It is possible for authorities to determine fair prices without verifying suppliers. Sometimes, unscrupulous vendors sell defective products, such as defective ventilators and counterfeit medications.
Furthermore, collusion between supply chain managers has left many people without access to many needed goods, causing the market to become distorted.
Countering such theft and exploitation requires combating illicit financial flows and tax havens, taking action against vested interests that gain from secrecy and corruption, and exercising the utmost vigilance over how national resources are spent.
Accountability, transparency, and integrity should be strengthened as soon as possible.

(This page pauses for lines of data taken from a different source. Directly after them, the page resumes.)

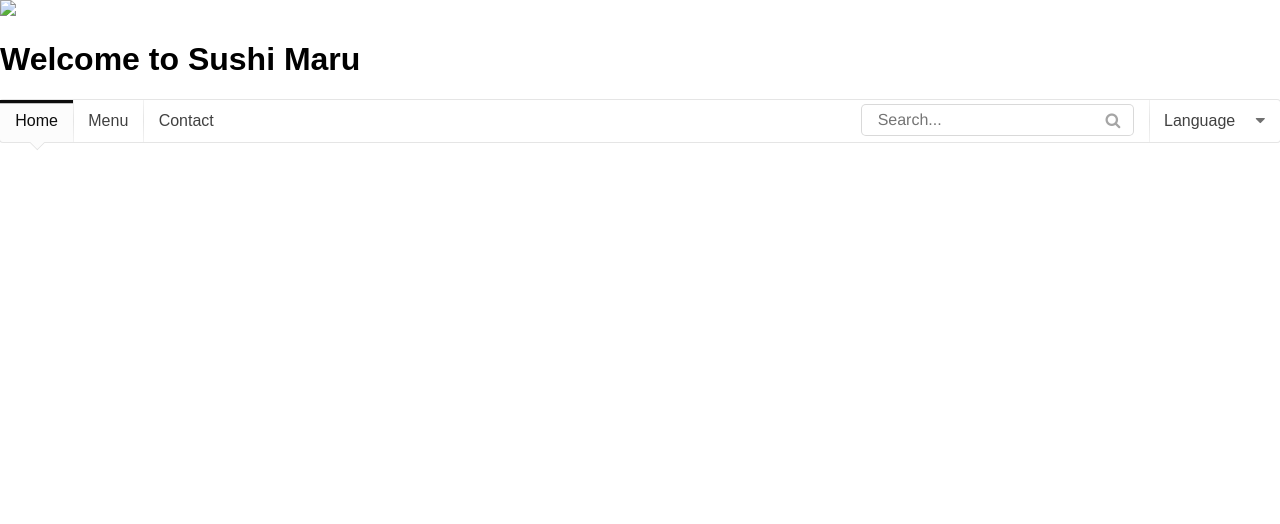
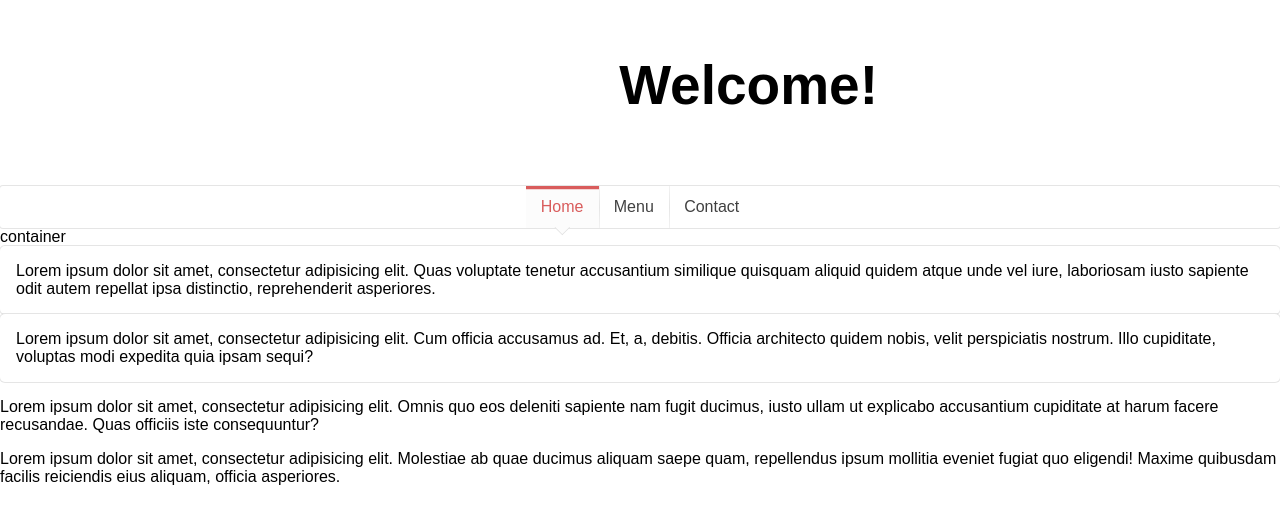
Before and after one commit to danielk7/p3-restaurant, a plain HTML site: page index.html in a window 1280 px wide. Drawn offline with nearby package versions, Linux system fonts and the light colour scheme.

Commit message:
Version 3

```diff
--- a/css/styles.css
+++ b/css/styles.css
@@ -0,0 +1,8 @@
+
+h1 {
+	font-size: 55px;
+}
+
+.ui.grid {
+	text-align: center;
+}
--- a/index.html
+++ b/index.html
@@ -16,14 +16,19 @@
 </head>
 
 <body>
+<div class="ui grid">
 
-<img src="img/marulogo.jpg">
 
-  <h1>Welcome to Sushi Maru</h1>
+
+
+<div class="one wide column">
+      <h1>Welcome!</h1>
+  </div>
+
 
 
 <div class="ui pointing menu">
-  <a class="active item">
+  <a class="active item red">
     <i></i> Home
   </a>
   <a class="item">
@@ -32,29 +37,34 @@
   <a class="item">
     <i></i> Contact
   </a>
-  <div class="right menu">
-    <div class="item">
-      <div class="ui icon input">
-        <input type="text" placeholder="Search...">
-        <i class="search link icon"></i>
-      </div>
-    </div>
-    <div class="ui dropdown item">
-      Language <i class="dropdown icon"></i>
-      <div class="menu">
-        <a class="item">English</a>
-        <a class="item">Russian</a>
-        <a class="item">Spanish</a>
-      </div>
+
+
+  </div>
+</div>
+
+container
+<div class="two wide column">
+    <div class="ui segment">
+      <p>Lorem ipsum dolor sit amet, consectetur adipisicing elit. Quas voluptate tenetur accusantium similique quisquam aliquid quidem atque unde vel iure, laboriosam iusto sapiente odit autem repellat ipsa distinctio, reprehenderit asperiores.</p>
     </div>
   </div>
-</div>
+  <div class="two wide column">
+    <div class="ui segment">
+      <p>Lorem ipsum dolor sit amet, consectetur adipisicing elit. Cum officia accusamus ad. Et, a, debitis. Officia architecto quidem nobis, velit perspiciatis nostrum. Illo cupiditate, voluptas modi expedita quia ipsam sequi?</p>
+    </div>
+  </div>
+  <div class="two wide column">
+      <p>Lorem ipsum dolor sit amet, consectetur adipisicing elit. Omnis quo eos deleniti sapiente nam fugit ducimus, iusto ullam ut explicabo accusantium cupiditate at harum facere recusandae. Quas officiis iste consequuntur?</p>
+  </div>
+  <div class="two wide column">
+      <p>Lorem ipsum dolor sit amet, consectetur adipisicing elit. Molestiae ab quae ducimus aliquam saepe quam, repellendus ipsum mollitia eveniet fugiat quo eligendi! Maxime quibusdam facilis reiciendis eius aliquam, officia asperiores.</p>
+  </div>
 
 
 
 
 
-
+</div>
 
 
 
```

Responsible leadership is essential. Businesses must be held accountable.
The importance of a vibrant civic space and open access to information cannot be overstated. Whistleblowers should also be protected and recognized.
Using technology, it is possible to enhance transparency and monitor the procurement of medical supplies. It is necessary to empower and strengthen anti-corruption bodies.
The United Nations’ response to COVID-19 continues to place a high priority on transparency and accountability. Corruption has created a climate of distrust and anger around the world.
Corruption threatens both the Sustainable Development Goals and good governance around the globe. It is imperative that governments and leaders understand how the United Nations Convention against Corruption and its tools can be beneficial to them.
Collective action against #corruption is needed to recover from crisis with integrity. Civil society plays a key role in holding governments and businesses accountable for transparency & oversight during #COVID19 https://t.co/UUWMkddOkp #UNGASS2021 #UnitedAgainstCorruption pic.twitter.com/LI1kQOlyKy
— UN Office on Drugs & Crime (@UNODC) June 4, 2021
Conference of the States Parties
The UN Convention against Corruption (UNCC) is governed by the Conference of the States Parties (COSP). State Parties and Signatories are assisted in the implementation of the Convention, and UNODC is given policy direction for developing anti-corruption activities.
Article 63 of the Convention establishes the Conference
In order to facilitate the implementation of the Convention, cooperation between states to attain the Convention’s goals should be promoted and reviewed. In furtherance of its mandate, the Conference meets every two years.
Implementation Review Mechanism
Implementation Review Mechanism (IRM) assists States Parties with effective implementation of the Convention. Throughout the review cycle, two peer reviewers are selected by lot (one from each regional group) to examine each state party.
The IRM is guided and overseen by the Implementation Review Group, a subsidiary body of the COSP that was established along with the IRM in Resolution 3/1.
Principles of the Mechanism
- Transparent, efficient, non-intrusive, inclusive, and impartial.
- Non-adversarial and non-punitive, without any form of ranking.
- Opportunities to share good practices and challenges.
- Technical, promoting constructive collaboration; and
- Complements existing international and regional review mechanisms